Evidence found of contact between Easter Islanders and South America
Cerys Matthews reveals how her uncle taped 150 interviews for a biography of Dylan Thomas

Cerys Matthews on Dylan Thomas

The singer reveals how her uncle taped 150 interviews for a biography of the famous Welsh poet
DIY is not fun and we've finally realised this as a nation

Homebase closures: 'DIY is not fun'

Homebase has announced the closure of one in four of its stores. Nick Harding, who never did know his awl from his elbow, is glad to see the back of DIY
The Battle of the Five Armies: Air New Zealand releases new Hobbit-inspired in-flight video

Air New Zealand's wizard in-flight video

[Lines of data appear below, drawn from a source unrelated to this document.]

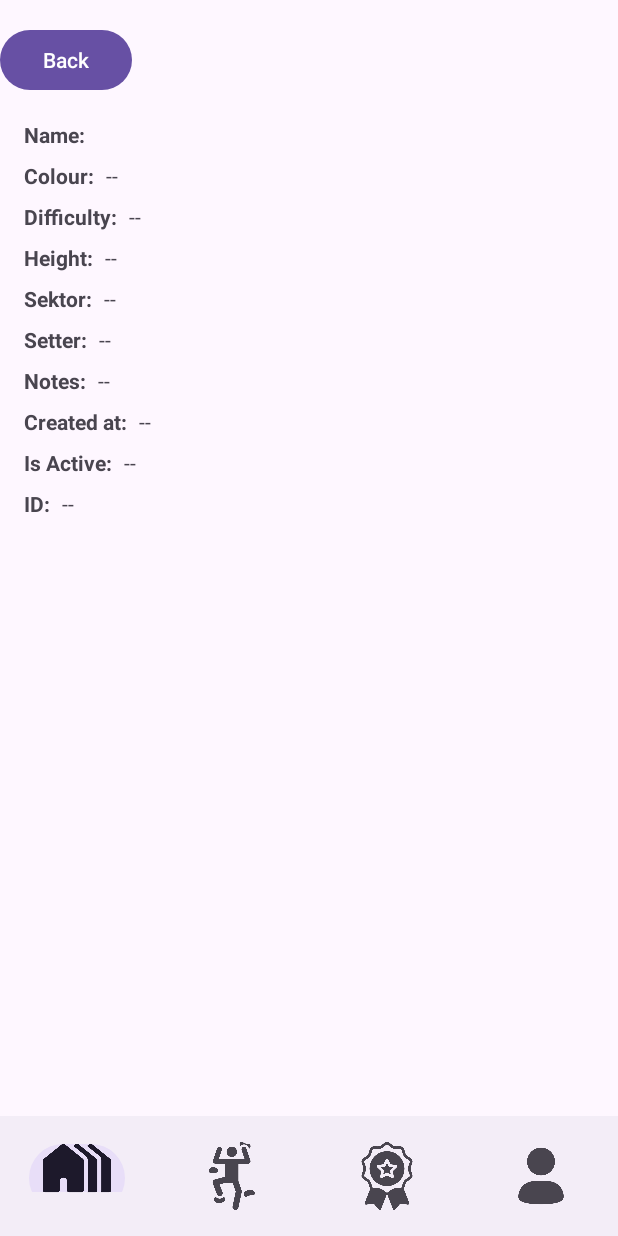
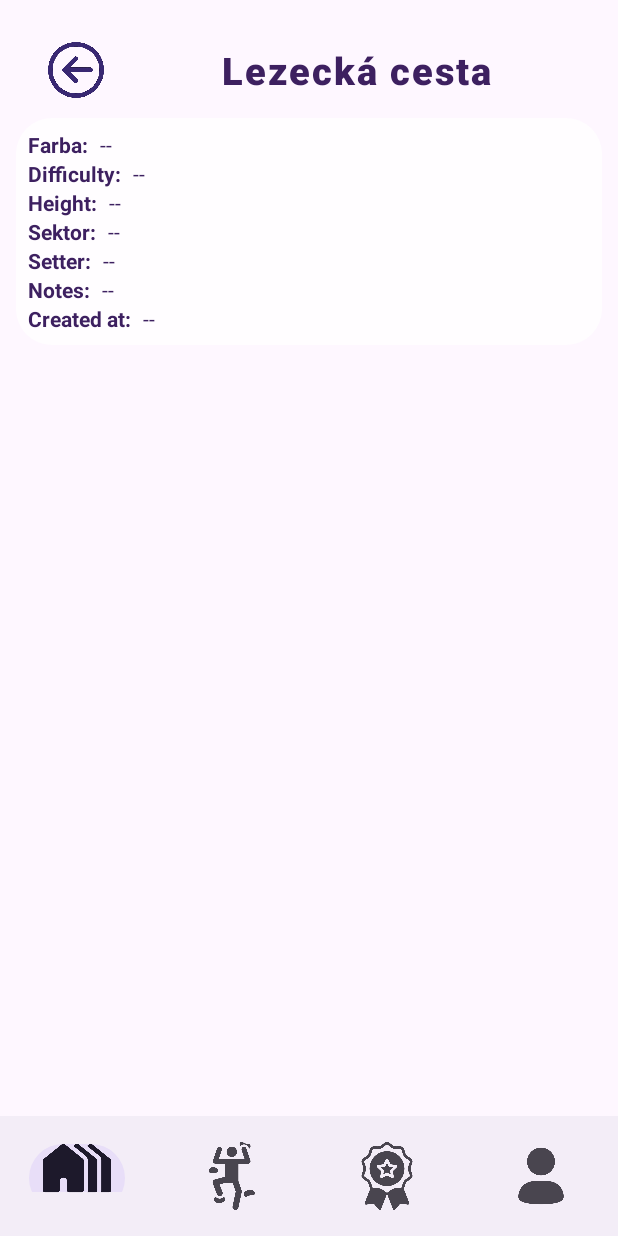
Before and after one commit to SarahBrlejova/BakalarkaUpdate, an Android app: the fragment DetailRouteBoulderFragment placed in its activity, on a phone screen of 412 x 824 dp. Run offline under Robolectric (Android 15) with nearby library versions, the phone set to English and light mode, and no system bars; our stand-ins replace Firebase (no records; nobody signed in at launch, a user with empty details on screens opened directly).

Commit message:
fronted changes

```diff
--- a/app/src/main/java/com/example/bakalarkaupdate/DetailCenterFragment.java
+++ b/app/src/main/java/com/example/bakalarkaupdate/DetailCenterFragment.java
@@ -128,11 +128,17 @@ public class DetailCenterFragment extends Fragment {
 
     private void buttonColour(String fragmentType) {
         if (fragmentType.equals("BOULDERS")) {
-            btnBoulders.setBackgroundColor(getResources().getColor(android.R.color.holo_green_light));
-            btnRoutes.setBackgroundColor(getResources().getColor(android.R.color.darker_gray));
+            btnBoulders.setBackgroundColor(getResources().getColor(R.color.darkerPurple));
+            btnBoulders.setTextColor(getResources().getColor(R.color.white));
+
+            btnRoutes.setBackgroundColor(getResources().getColor(R.color.white));
+            btnRoutes.setTextColor(getResources().getColor(R.color.darkerPurple));
         } else if (fragmentType.equals("ROUTES")) {
-            btnRoutes.setBackgroundColor(getResources().getColor(android.R.color.holo_green_light));
-            btnBoulders.setBackgroundColor(getResources().getColor(android.R.color.darker_gray));
+            btnRoutes.setBackgroundColor(getResources().getColor(R.color.darkerPurple));
+            btnRoutes.setTextColor(getResources().getColor(R.color.white));
+
+            btnBoulders.setBackgroundColor(getResources().getColor(R.color.white));
+            btnBoulders.setTextColor(getResources().getColor(R.color.darkerPurple));
         }
     }
 
--- a/app/src/main/java/com/example/bakalarkaupdate/DetailRouteBoulderFragment.java
+++ b/app/src/main/java/com/example/bakalarkaupdate/DetailRouteBoulderFragment.java
@@ -8,6 +8,7 @@ import android.view.LayoutInflater;
 import android.view.View;
 import android.view.ViewGroup;
 import android.widget.Button;
+import android.widget.ImageView;
 import android.widget.TextView;
 import android.widget.Toast;
 
@@ -19,7 +20,7 @@ public class DetailRouteBoulderFragment extends Fragment {
     private String centerId;
     private String type;
     private String routeId, boulderId;
-    private TextView tvName, tvColour, tvDifficulty, tvHeight, tvSektor, tvSetter, tvNotes, tvCreatedAt, tvId, tvIsActive;
+    private TextView tvName, tvColour, tvDifficulty, tvHeight, tvSektor, tvSetter, tvNotes, tvCreatedAt;
 
     public DetailRouteBoulderFragment() {
         // Required empty public constructor
@@ -67,10 +68,9 @@ public class DetailRouteBoulderFragment extends Fragment {
         tvSetter = view.findViewById(R.id.tvDetailRouteBoulderSetter);
         tvNotes = view.findViewById(R.id.tvDetailRouteBoulderNotes);
         tvCreatedAt = view.findViewById(R.id.tvDetailRouteBoulderCreatedAt);
-        tvId = view.findViewById(R.id.tvDetailRouteBoulderId);
-        tvIsActive = view.findViewById(R.id.tvDetailRouteBoulderIsActive);
 
-        Button btnBack = view.findViewById(R.id.btnDetailRouteBoulderFragmentBack);
+
+        ImageView btnBack = view.findViewById(R.id.btnDetailRouteBoulderFragmentBack);
         btnBack.setOnClickListener(v -> {
             requireActivity().getSupportFragmentManager().popBackStack();
         });
@@ -99,10 +99,6 @@ public class DetailRouteBoulderFragment extends Fragment {
                                 tvSetter.setText(boulder.getSetter());
                                 tvNotes.setText(boulder.getNotes());
                                 tvCreatedAt.setText(boulder.getCreatedAt().toDate().toString());
-                                tvId.setText(boulder.getId());
-                                if (tvIsActive != null) {
-                                    tvIsActive.setText(String.valueOf(boulder.isActive()));
-                                }
                             }
                         } else {
                             Toast.makeText(requireContext(), "Nenašli sa údaje o bouldri", Toast.LENGTH_LONG).show();
@@ -130,10 +126,6 @@ public class DetailRouteBoulderFragment extends Fragment {
                                 tvSetter.setText(route.getSetter());
                                 tvNotes.setText(route.getNotes());
                                 tvCreatedAt.setText(route.getCreatedAt().toDate().toString());
-                                tvId.setText(route.getId());
-                                if (tvIsActive != null) {
-                                    tvIsActive.setText(String.valueOf(route.isActive()));
-                                }
                             }
                         } else {
                             Toast.makeText(requireContext(), "Nenašli sa údaje o ceste", Toast.LENGTH_LONG).show();
--- a/app/src/main/java/com/example/bakalarkaupdate/RoutesBouldersAdapter.java
+++ b/app/src/main/java/com/example/bakalarkaupdate/RoutesBouldersAdapter.java
@@ -54,7 +54,7 @@ public class RoutesBouldersAdapter extends RecyclerView.Adapter<RoutesBouldersAd
                 .into(holder.ivRouteBoulderHold);
 
         if (routeBoulder.isClimbed()) {
-            holder.itemView.setBackgroundColor(ContextCompat.getColor(context, R.color.green));
+            holder.itemView.setBackgroundResource(R.drawable.route_boulder_border);
         }
 
         holder.itemView.setOnClickListener(v -> {
--- /dev/null
+++ b/app/src/main/res/drawable/route_boulder_border.xml
@@ -0,0 +1,7 @@
+<?xml version="1.0" encoding="utf-8"?>
+<shape xmlns:android="http://schemas.android.com/apk/res/android"
+    android:shape="rectangle">
+    <solid android:color="@color/white"/>
+    <stroke android:width="4dp" android:color="@color/darkerGreen" />
+    <corners android:radius="12dp" />
+</shape>
--- a/app/src/main/res/layout/fragment_detail_center.xml
+++ b/app/src/main/res/layout/fragment_detail_center.xml
@@ -5,6 +5,7 @@
     android:id="@+id/detailCenterLayout"
     android:layout_width="match_parent"
     android:layout_height="match_parent"
+    android:padding="16px"
     android:orientation="vertical">
 
     <LinearLayout
@@ -21,7 +22,7 @@
             android:layout_width="48dp"
             android:layout_height="48dp"
             android:layout_marginRight="15dp"
-            android:src="@drawable/backbutton"
+            android:src="@drawable/backbuttonpurple"
             android:contentDescription="Späť"
             android:clickable="true"
             android:focusable="true" />
@@ -33,7 +34,7 @@
             android:layout_weight="1"
             android:text="Lezecké centrum Trenčín"
             android:textColor="#3D2060"
-            android:textSize="20sp"
+            android:textSize="25dp"
             android:textStyle="bold"
             android:fontFamily="sans-serif-medium"
             android:letterSpacing="0.02"
@@ -48,7 +49,7 @@
     <com.google.android.material.button.MaterialButtonToggleGroup
         android:id="@+id/toggleGroup"
         android:layout_width="match_parent"
-        android:layout_height="50dp"
+        android:layout_height="58dp"
         android:layout_marginHorizontal="16dp"
         android:layout_marginTop="8dp"
         app:singleSelection="true"
--- a/app/src/main/res/layout/fragment_detail_route_boulder.xml
+++ b/app/src/main/res/layout/fragment_detail_route_boulder.xml
@@ -5,20 +5,140 @@
     android:orientation="vertical"
     android:id="@+id/fragmentDetailRouteBoulderLayout"
     android:layout_height="match_parent"
+    android:padding="16px"
     tools:context=".DetailRouteBoulderFragment">
 
-    <Button
+    <LinearLayout
+        android:layout_width="match_parent"
+        android:layout_height="wrap_content"
+        android:gravity="center_vertical"
+        android:orientation="horizontal"
+        android:paddingHorizontal="16dp"
+        android:paddingTop="12dp"
+        android:paddingBottom="8dp">
+
+    <ImageView
         android:id="@+id/btnDetailRouteBoulderFragmentBack"
-        android:layout_width="wrap_content"
-        android:layout_height="wrap_content"
-        android:layout_marginTop="16dp"
-        android:text="Back" />
+        android:layout_width="48dp"
+        android:layout_height="48dp"
+        android:layout_marginRight="15dp"
+        android:src="@drawable/backbuttonpurple"
+        android:contentDescription="Späť"
+        android:clickable="true"
+        android:focusable="true" />
+
+        <TextView
+            android:id="@+id/tvDetailRouteBoulderName"
+            android:layout_width="0dp"
+            android:layout_height="wrap_content"
+            android:layout_weight="1"
+            android:text="Lezecká cesta"
+            android:textColor="#3D2060"
+            android:textSize="25dp"
+            android:textStyle="bold"
+            android:fontFamily="sans-serif-medium"
+            android:letterSpacing="0.05"
+            android:gravity="center"
+            android:paddingTop="4dp"
+            android:paddingBottom="4dp"
+            android:textAlignment="center" />
+    </LinearLayout>
+
 
     <LinearLayout
         android:orientation="vertical"
         android:layout_width="match_parent"
         android:layout_height="wrap_content"
-        android:padding="16dp">
+        android:padding="8dp"
+        android:background="@drawable/round_corner"
+        android:showDividers="middle"
+        android:dividerPadding="8dp">
+
+
+        <LinearLayout
+            android:layout_width="match_parent"
+            android:layout_height="wrap_content"
+            android:orientation="horizontal">
+
+            <TextView
+                android:layout_width="wrap_content"
+                android:layout_height="wrap_content"
+                android:text="Farba:"
+                android:textColor="#3D2060"
+                android:textStyle="bold" />
+
+            <TextView
+                android:id="@+id/tvDetailRouteBoulderColour"
+                android:layout_width="wrap_content"
+                android:layout_height="wrap_content"
+                android:layout_marginStart="8dp"
+                android:textColor="#3D2060"
+                android:text="--" />
+        </LinearLayout>
+
+        <LinearLayout
+            android:layout_width="match_parent"
+            android:layout_height="wrap_content"
+            android:orientation="horizontal">
+
+            <TextView
+                android:layout_width="wrap_content"
+                android:layout_height="wrap_content"
+                android:text="Difficulty:"
+                android:textStyle="bold"
+                android:textColor="#3D2060" />
+
+            <TextView
+                android:id="@+id/tvDetailRouteBoulderDifficulty"
+                android:layout_width="wrap_content"
+                android:layout_height="wrap_content"
+                android:layout_marginStart="8dp"
+                android:text="--"
+                android:textColor="#3D2060"  />
+        </LinearLayout>
+
+
+        <LinearLayout
+            android:layout_width="match_parent"
+            android:layout_height="wrap_content"
+            android:orientation="horizontal">
+
+            <TextView
+                android:layout_width="wrap_content"
+                android:layout_height="wrap_content"
+                android:text="Height:"
+                android:textStyle="bold"
+                android:textColor="#3D2060" />
+
+            <TextView
+                android:id="@+id/tvDetailRouteBoulderHeight"
+                android:layout_width="wrap_content"
+                android:layout_height="wrap_content"
+                android:layout_marginStart="8dp"
+                android:textColor="#3D2060"
+                android:text="--" />
+        </LinearLayout>
+
+        <LinearLayout
+            android:layout_width="match_parent"
+            android:layout_height="wrap_content"
+            android:orientation="horizontal">
+
+            <TextView
+                android:layout_width="wrap_content"
+                android:layout_height="wrap_content"
+                android:text="Sektor:"
+                android:textColor="#3D2060"
+                android:textStyle="bold" />
+
+            <TextView
+                android:id="@+id/tvDetailRouteBoulderSektor"
+                android:layout_width="wrap_content"
+                android:layout_height="wrap_content"
+                android:layout_marginStart="8dp"
+                android:textColor="#3D2060"
+                android:text="--" />
+        </LinearLayout>
 
         <LinearLayout
             android:orientation="horizontal"
@@ -28,107 +148,8 @@
             <TextView
                 android:layout_width="wrap_content"
                 android:layout_height="wrap_content"
-                android:text="Name:"
-                android:textStyle="bold" />
-
-            <TextView
-                android:id="@+id/tvDetailRouteBoulderName"
-                android:layout_width="wrap_content"
-                android:layout_height="wrap_content"
-                android:layout_marginStart="8dp"
-                android:text="" />
-        </LinearLayout>
-
-        <LinearLayout
-            android:orientation="horizontal"
-            android:layout_width="match_parent"
-            android:layout_height="wrap_content"
-            android:layout_marginTop="8dp">
-
-            <TextView
-                android:layout_width="wrap_content"
-                android:layout_height="wrap_content"
-                android:text="Colour:"
-                android:textStyle="bold" />
-
-            <TextView
-                android:id="@+id/tvDetailRouteBoulderColour"
-                android:layout_width="wrap_content"
-                android:layout_height="wrap_content"
-                android:layout_marginStart="8dp"
-                android:text="--" />
-        </LinearLayout>
-
-        <LinearLayout
-            android:orientation="horizontal"
-            android:layout_width="match_parent"
-            android:layout_height="wrap_content"
-            android:layout_marginTop="8dp">
-
-            <TextView
-                android:layout_width="wrap_content"
-                android:layout_height="wrap_content"
-                android:text="Difficulty:"
-                android:textStyle="bold" />
-
-            <TextView
-                android:id="@+id/tvDetailRouteBoulderDifficulty"
-                android:layout_width="wrap_content"
-                android:layout_height="wrap_content"
-                android:layout_marginStart="8dp"
-                android:text="--" />
-        </LinearLayout>
-
-        <LinearLayout
-            android:orientation="horizontal"
-            android:layout_width="match_parent"
-            android:layout_height="wrap_content"
-            android:layout_marginTop="8dp">
-
-            <TextView
-                android:layout_width="wrap_content"
-                android:layout_height="wrap_content"
-                android:text="Height:"
-                android:textStyle="bold" />
-
-            <TextView
-                android:id="@+id/tvDetailRouteBoulderHeight"
-                android:layout_width="wrap_content"
-                android:layout_height="wrap_content"
-                android:layout_marginStart="8dp"
-                android:text="--" />
-        </LinearLayout>
-
-        <LinearLayout
-            android:orientation="horizontal"
-            android:layout_width="match_parent"
-            android:layout_height="wrap_content"
-            android:layout_marginTop="8dp">
-
-            <TextView
-                android:layout_width="wrap_content"
-                android:layout_height="wrap_content"
-                android:text="Sektor:"
-                android:textStyle="bold" />
-
-            <TextView
-                android:id="@+id/tvDetailRouteBoulderSektor"
-                android:layout_width="wrap_content"
-                android:layout_height="wrap_content"
-                android:layout_marginStart="8dp"
-                android:text="--" />
-        </LinearLayout>
-
-        <LinearLayout
-            android:orientation="horizontal"
-            android:layout_width="match_parent"
-            android:layout_height="wrap_content"
-            android:layout_marginTop="8dp">
-
-            <TextView
-                android:layout_width="wrap_content"
-                android:layout_height="wrap_content"
                 android:text="Setter:"
+                android:textColor="#3D2060"
                 android:textStyle="bold" />
 
             <TextView
@@ -136,19 +157,20 @@
                 android:layout_width="wrap_content"
                 android:layout_height="wrap_content"
                 android:layout_marginStart="8dp"
+                android:textColor="#3D2060"
                 android:text="--" />
         </LinearLayout>
 
         <LinearLayout
-            android:orientation="horizontal"
             android:layout_width="match_parent"
             android:layout_height="wrap_content"
-            android:layout_marginTop="8dp">
+            android:orientation="horizontal">
 
             <TextView
                 android:layout_width="wrap_content"
                 android:layout_height="wrap_content"
                 android:text="Notes:"
+                android:textColor="#3D2060"
                 android:textStyle="bold" />
 
             <TextView
@@ -156,19 +178,21 @@
                 android:layout_width="wrap_content"
                 android:layout_height="wrap_content"
                 android:layout_marginStart="8dp"
+                android:textColor="#3D2060"
                 android:text="--" />
+
         </LinearLayout>
 
         <LinearLayout
-            android:orientation="horizontal"
             android:layout_width="match_parent"
             android:layout_height="wrap_content"
-            android:layout_marginTop="8dp">
+            android:orientation="horizontal">
 
             <TextView
                 android:layout_width="wrap_content"
                 android:layout_height="wrap_content"
                 android:text="Created at:"
+                android:textColor="#3D2060"
                 android:textStyle="bold" />
 
             <TextView
@@ -176,48 +200,11 @@
                 android:layout_width="wrap_content"
                 android:layout_height="wrap_content"
                 android:layout_marginStart="8dp"
+                android:textColor="#3D2060"
                 android:text="--" />
         </LinearLayout>
 
-        <LinearLayout
-            android:orientation="horizontal"
-            android:layout_width="match_parent"
-            android:layout_height="wrap_content"
-            android:layout_marginTop="8dp">
 
-            <TextView
-                android:layout_width="wrap_content"
-                android:layout_height="wrap_content"
-                android:text="Is Active:"
-                android:textStyle="bold" />
-
-            <TextView
-                android:id="@+id/tvDetailRouteBoulderIsActive"
-                android:layout_width="wrap_content"
-                android:layout_height="wrap_content"
-                android:layout_marginStart="8dp"
-                android:text="--" />
-        </LinearLayout>
-
-        <LinearLayout
-            android:orientation="horizontal"
-            android:layout_width="match_parent"
-            android:layout_height="wrap_content"
-            android:layout_marginTop="8dp">
-
-            <TextView
-                android:layout_width="wrap_content"
-                android:layout_height="wrap_content"
-                android:text="ID:"
-                android:textStyle="bold" />
-
-            <TextView
-                android:id="@+id/tvDetailRouteBoulderId"
-                android:layout_width="wrap_content"
-                android:layout_height="wrap_content"
-                android:layout_marginStart="8dp"
-                android:text="--" />
-        </LinearLayout>
 
     </LinearLayout>
 
--- a/app/src/main/res/layout/route_boulder_item.xml
+++ b/app/src/main/res/layout/route_boulder_item.xml
@@ -1,10 +1,18 @@
-<LinearLayout xmlns:android="http://schemas.android.com/apk/res/android"
+<androidx.cardview.widget.CardView
+    xmlns:android="http://schemas.android.com/apk/res/android"
+    xmlns:app="http://schemas.android.com/apk/res-auto"
+    android:layout_width="match_parent"
+    android:layout_height="wrap_content"
+    android:layout_margin="10dp"
+    android:background="#F9F9F9"
+    app:cardCornerRadius="12dp"
+    app:cardElevation="6dp">
+
+    <LinearLayout
         android:orientation="horizontal"
         android:layout_width="match_parent"
         android:layout_height="wrap_content"
         android:padding="12dp"
-    android:layout_marginHorizontal="10dp"
-    android:layout_marginTop="8dp"
         android:gravity="center_vertical">
 
         <TextView
@@ -44,5 +52,5 @@
             android:scaleType="fitCenter"
             android:adjustViewBounds="true" />
 
-
     </LinearLayout>
+</androidx.cardview.widget.CardView>
--- a/app/src/main/res/values/colors.xml
+++ b/app/src/main/res/values/colors.xml
@@ -4,10 +4,14 @@
     <color name="white">#FFFFFFFF</color>
     <color name="red">#E53935</color>
     <color name="green">#4CAF50</color>
+    <color name="darkerGreen">#6FBF73</color>
     <color name="blue">#1E88E5</color>
     <color name="yellow">#FDD835</color>
     <color name="orange">#FB8C00</color>
     <color name="purple">#8E24AA</color>
     <color name="brown">#6D4C41</color>
     <color name="grey">#9E9E9E</color>
+    <color name="whiteGrey">#F0F0F0</color>
+    <color name="darkerPurple">#3D2060</color>
+    <color name="whiteGray2">#F5F5F5</color>
 </resources>
```
Also changed, not shown: app/src/main/res/drawable/backbuttonpurple.png (added). Lines whose indentation alone changed are shown as unchanged.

The airline has released a new Hobbit-inspired clip dubbed "The most epic safety video ever made"
Pumpkin spice is the flavour of the month - but can you stomach the sweetness?

Pumpkin spice is the flavour of the month

The combination of cinnamon, clove, nutmeg (and no actual pumpkin), now flavours everything from lattes to cream cheese in the US
11 best sonic skincare brushes

11 best sonic skincare brushes

Forget the flannel - take skincare to the next level by using your favourite cleanser with a sonic facial brush
Paul Scholes column: I'm not worried about Manchester United's defence - Chelsea test can be the making of Phil Jones and Marcos Rojo

Paul Scholes column

I'm not worried about Manchester United's defence - Chelsea test can be the making of Jones and Rojo
Frank Warren: Boxing has its problems but in all my time I've never seen a crooked fight

Frank Warren: Boxing has its problems but in all my time I've never seen a crooked fight

While other sports are stalked by corruption, we are an easy target for the critics
Jamie Roberts exclusive interview: 'I'm a man of my word – I'll stay in Paris'

Jamie Roberts: 'I'm a man of my word – I'll stay in Paris'

Wales centre says he’s not coming home but is looking to establish himself at Racing Métro
How could three tourists have been battered within an inch of their lives by a burglar in a plush London hotel?

A crime that reveals London's dark heart

How could three tourists have been battered within an inch of their lives by a burglar in a plush London hotel?
Meet 'Porridge' and 'Vampire': Chinese state TV is offering advice for citizens picking a Western moniker

Lost in translation: Western monikers

Chinese state TV is offering advice for citizens picking a Western moniker. Simon Usborne, who met a 'Porridge' and a 'Vampire' while in China, can see the problem
Handy hacks that make life easier: New book reveals how to rid your inbox of spam, protect your passwords and amplify your iPhone

Handy hacks that make life easier

New book reveals how to rid your email inbox of spam, protect your passwords and amplify your iPhone with a loo-roll
KidZania lets children try their hands at being a firefighter, doctor or factory worker for the day

KidZania: It's a small world

The new 'educational entertainment experience' in London's Shepherd's Bush will allow children to try out the jobs that are usually undertaken by adults, including firefighter, doctor or factory worker